* _Records shown_
——————

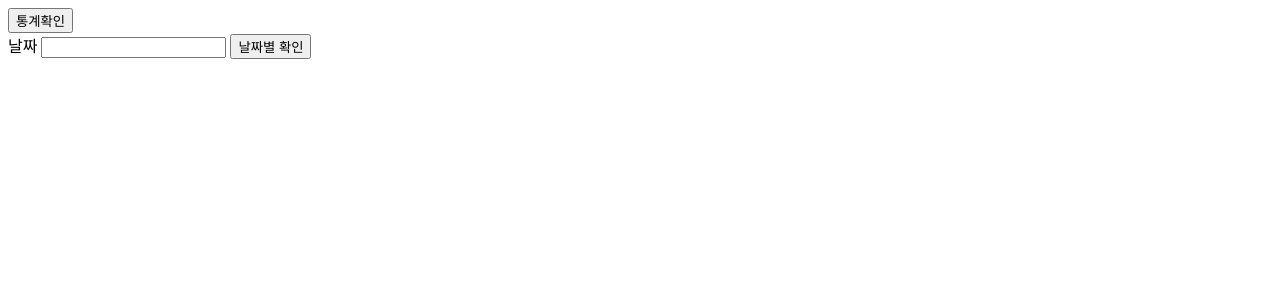
Repository: Hugh-KR/AccountBook
Page: http://localhost/Account_Book/hello.jsp
An editor plug-in stored every save of this project. The page is shown before and after the next save, followed by the edit.
The browser window is 1280 px wide. The pictures show the whole page.
The page is served by Tomcat 9. Nobody is signed in. The application's start-up code is not run.

Above is the page before, as saved 2022-12-02 07:48:08.

After the next save:
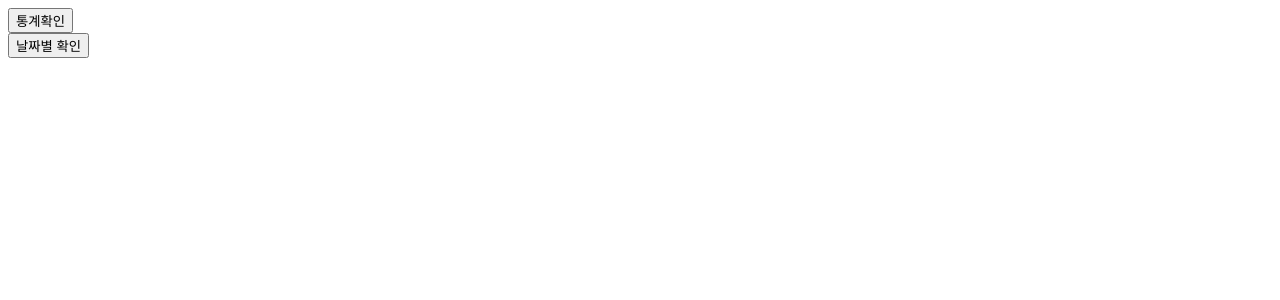
Saved 11 s later.
--- a/Account_Book/src/main/webapp/hello.jsp
+++ b/Account_Book/src/main/webapp/hello.jsp
@@ -12,7 +12,7 @@
 </form>
 
 <form action="daylist">
-날짜 <input type="text" name="paydate">
+
 <button>날짜별 확인</button>
 </form>
 </body>

After the save that followed:
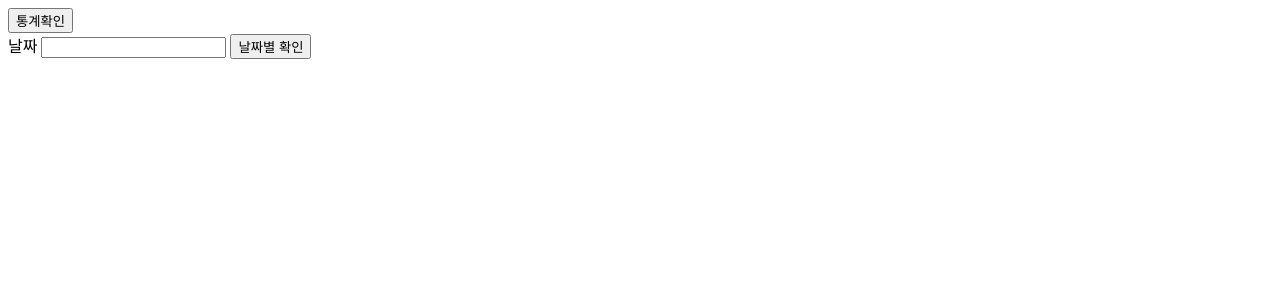
Saved 2 min 26 s later.
--- a/Account_Book/src/main/webapp/hello.jsp
+++ b/Account_Book/src/main/webapp/hello.jsp
@@ -12,7 +12,7 @@
 </form>
 
 <form action="daylist">
-
+날짜 <input name="paydate">
 <button>날짜별 확인</button>
 </form>
 </body>
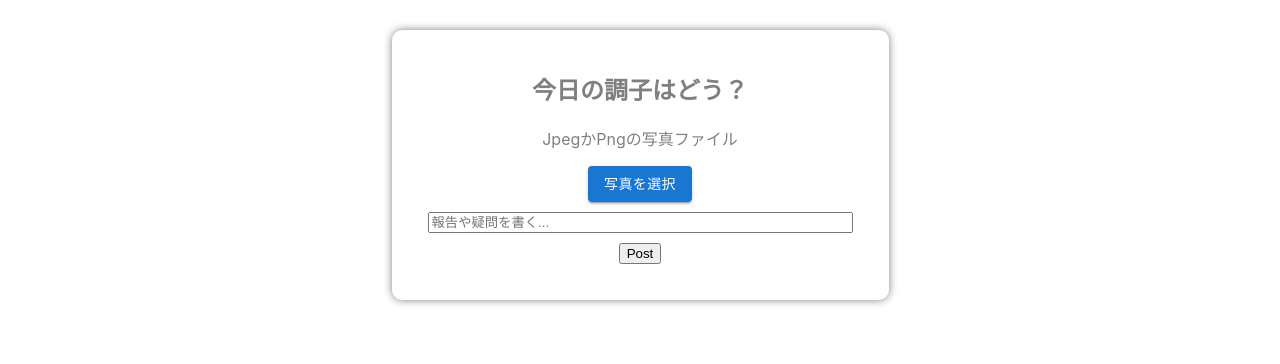
Repository: Seiya00002/seeds_surfers_react_sns
Page: /
These files come from the project's save history. The page is drawn as it stood at one moment and after the next save; the edit follows.
The browser window is 1280 px wide. The pictures show the whole page.
The page's requests for data from a server got no answer. The project was rebuilt for these pictures with package versions that can differ from the ones it lists, and the page was loaded fresh each time. No one was signed in, and anything a server would have sent is missing. Also part of the build but not shown: src/Post.css, src/Post.tsx.

Above is the page before, as saved 2023-08-03 07:48:21.

### src/App.tsx
import React from 'react';
import './App.css';
import { db, storage } from './firebase';
import { useEffect, useState, useRef } from "react";
import { collection, query, orderBy, getDocs, QuerySnapshot } from "firebase/firestore";
import { doc, onSnapshot } from 'firebase/firestore';
import Post from './Post';
import PostUploader from './PostUploader';

function App() {
  const [posts, setPosts] = useState<any>([]);
  // const containerRef = useRef<HTMLDivElement>(null);

  useEffect(() => {
    const q = query(collection(db, 'posts'), orderBy('timestamp', 'desc'));

    const unsubscribe = onSnapshot(q, (querySnapshot) => {
      const postsData = querySnapshot.docs.map((doc) => doc.data());
      setPosts(postsData);
    });

    return () => {
      // コンポーネントがアンマウントされる際にunsubscribeを行う
      unsubscribe();
    };
  }, []);

  // useEffect(() => {
  //   const container = containerRef.current;
  //   if(container){
  //   const scrollHeight = container.scrollHeight;
  //   const scrollTop = container.scrollTop;
  //   const offsetHeight = container.offsetHeight;

  //   container.scrollTop = scrollHeight - (scrollTop + offsetHeight);
  //   }
  // }, [posts]);

  return(
    <div className="App">
      <PostUploader />
      {posts.map((post:any) => (
        <Post key={post.timestamp} post={post} />
      ))}
    </div>
  );
}

export default App;

// 8/2 表示が不具合　・画面が上に推移し消えてしまう

### src/App.css
.App {
  text-align: center;
  display: flex;
  justify-content: center;
  align-items: center;
  width: 100%;
  /* height: 100vh; */
  flex-flow: column;
}

### src/firebase.tsx
import { initializeApp } from "firebase/app";
import { getFirestore } from "firebase/firestore";
import { getStorage } from "firebase/storage";


const firebaseConfig = {
  apiKey: "AIzaSyDRiOj3JAcuLe6c_Ms2hhsjBCCb8lLwSGU",
  authDomain: "seeds-surfers-react-sns.firebaseapp.com",
  projectId: "seeds-surfers-react-sns",
  storageBucket: "seeds-surfers-react-sns.appspot.com",
  messagingSenderId: "1087322797942",
  appId: "1:1087322797942:web:be61f4173bd538ec6e2c57"
};

const app = initializeApp(firebaseConfig);

export const storage = getStorage(app);

export const db = getFirestore(app);

// export default db;
// export default storage;

### src/PostUploader.tsx
import React, { useState}  from "react";
import ImageLogo from "./image.svg";
import "./PostUploader.css";
import { Button } from '@mui/material';
import { db, storage } from "./firebase";
import { ref, uploadBytesResumable, getDownloadURL } from "firebase/storage";
import firebase from "firebase/app";
import "firebase/firestore";
import { addDoc, collection, serverTimestamp } from "firebase/firestore";
import Post from "./Post";


function PostUploader() {
  const [loading, setLoading] = useState<boolean>(false);
  const [isUpLoaded, setUploaded] = useState<boolean>(false);
  const [text, setText] = useState<string>("");
  const [fileUrl, setFileUrl] = useState<any>("");

  const OnFileUploadToFirebase = (e:any) => {
        const file = e.target.files[0];
        const storageRef = ref(storage, 'image/' + file.name);
        const uploadImage = uploadBytesResumable(storageRef, file);

        setLoading(true);

        uploadImage.then((snapshot) => {
          setLoading(false);
          setUploaded(true);
          return getDownloadURL(snapshot.ref);
        })
        .then((url) => {
          setFileUrl(url);
        })
        .catch((error: any) => {
          setLoading(false);
          console.error("画像のアップロードに失敗しました。:", error);
        });
  };

  const onTextUploadToFirebase = () => {
    addDoc(collection(db, "posts"), {
      text:text,
      imageUrl:fileUrl,
      timestamp: serverTimestamp(),
    })
    .then(()=>{
      console.log("投稿が完了しました！");
      setText("");
      setFileUrl("");
      setUploaded(false);
    })
    .catch((error: any) => {
      console.error("エラーが発生しました。:",error);
    });
  };

  return (
    <>
      {loading ?(
        <h2>画像アップロード中・・・</h2>
      ) : (
        <>
          {isUpLoaded ? (
            <>
              <div className="outerBox">
                <h2>画像アップロード完了しました！</h2>

                <form id="post">
                  <label>
                    <input
                      type="text"
                      placeholder="報告や疑問を書く..."
                      size={50}
                      maxLength={500}
                      value={text}
                      onChange={e => setText(e.target.value)}
                    />
                  </label>
                  </form>
                  <input
                    type="button"
                    form="post"
                    value="Post"
                    onClick={onTextUploadToFirebase}
                  />
              </div>
            </>
            ) : (
              <div className="outerBox">
                <div className="title">
                  <h2>今日の調子はどう？</h2>
                  <p>JpegかPngの写真ファイル</p>
                </div>
                {/* <div className="imageUplodeBox">
                  <div className="imageLogoAndText">
                    <img src={ImageLogo} alt="imagelogo" />
                    <p>ここにドラッグ＆ドロップしてね</p>
                  </div>
                  <input
                  className="imageUploadInput"
                  multiple name="imageURL"
                  type="file"
                  accept=".png, .jpeg, .jpg"
                  onChange={OnFileUploadToFirebase}
                  />
                </div> */}
                {/* <p>または</p> */}
                <Button variant="contained">
                  写真を選択
                  <input
                  className="imageUploadInput"
                  type="file"
                  accept=".png, .jpeg, .jpg"
                  onChange={OnFileUploadToFirebase}
                  />
                </Button>
                <form id="post">
                  <label>
                    <input
                      type="text"
                      placeholder="報告や疑問を書く..."
                      className="textPost"
                      size={50}
                      maxLength={500}
                      value={text}
                      onChange={e => setText(e.target.value)}
                    />
                  </label>
                  </form>
                  <input
                    type="button"
                    className="textUploadInput"
                    form="post"
                    value="Post"
                    onClick={onTextUploadToFirebase}
                  />
              </div>
            )
          }
        </>
      )}
    </>
  );
};

export default PostUploader;

### src/PostUploader.css
.outerBox {
    margin: 30px 0;
    display: flex;
    flex-direction: column;
    align-items: center;
    justify-content: center;
    text-align: center;
    border: none;
    padding: 36px;
    border-radius: 10px;
    box-shadow: 0px 0px 8px gray;
    color: gray;
  }

  .outerBox h2 {
    font-weight: 600;
    margin-top: 5px;
  }

  .imageUplodeBox {
    border: 2px dashed #2d6395;
    padding: 35px 60px;
    position: relative;
  }

  .imageLogoAndText p {
    margin-bottom: 0px;
  }

  .imageUploadInput {
    opacity: 0;
    position: absolute;
    top: 0;
    left: 0;
    width: 100%;
    height: 100%;
    cursor: pointer;
  }

  .textPost {
    margin: 10px 0;
  }

  .textUploadInput {

  }

Loaded but not shown: public/index.html (common file); src/index.tsx (common file); src/index.css (common file); src/reportWebVitals.ts (common file)

After the next save:
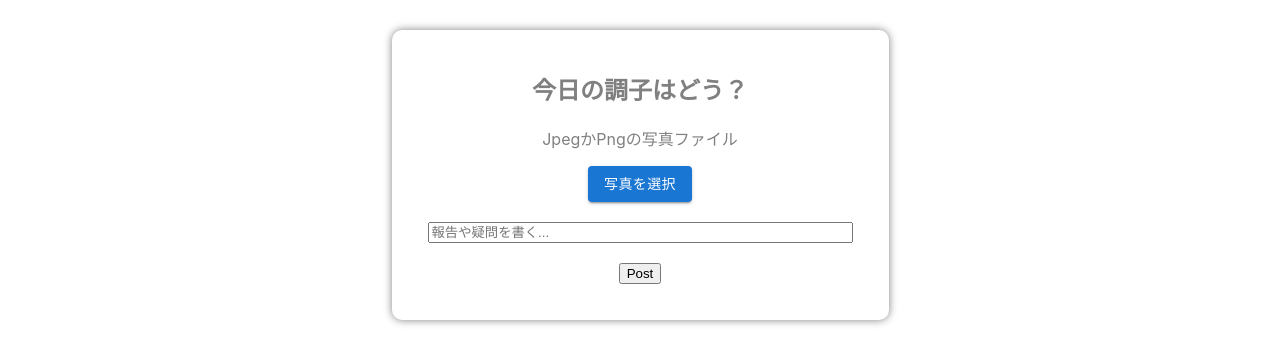
Saved 4 s later.
--- a/src/PostUploader.css
+++ b/src/PostUploader.css
@@ -38,7 +38,7 @@
   }
 
   .textPost {
-    margin: 10px 0;
+    margin: 20px 0;
   }
 
   .textUploadInput {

——————

What you should return is the exact text of every line from the top of the entries through the line with "Saved 2 min 26 s later.", pictures removed.

* _Solution_
Repository: Hugh-KR/AccountBook
Page: http://localhost/Account_Book/hello.jsp
An editor plug-in stored every save of this project. The page is shown before and after the next save, followed by the edit.
The browser window is 1280 px wide. The pictures show the whole page.
The page is served by Tomcat 9. Nobody is signed in. The application's start-up code is not run.

Above is the page before, as saved 2022-12-02 07:48:08.

After the next save:
Saved 11 s later.
--- a/Account_Book/src/main/webapp/hello.jsp
+++ b/Account_Book/src/main/webapp/hello.jsp
@@ -12,7 +12,7 @@
 </form>
 
 <form action="daylist">
-날짜 <input type="text" name="paydate">
+
 <button>날짜별 확인</button>
 </form>
 </body>

After the save that followed:
Saved 2 min 26 s later.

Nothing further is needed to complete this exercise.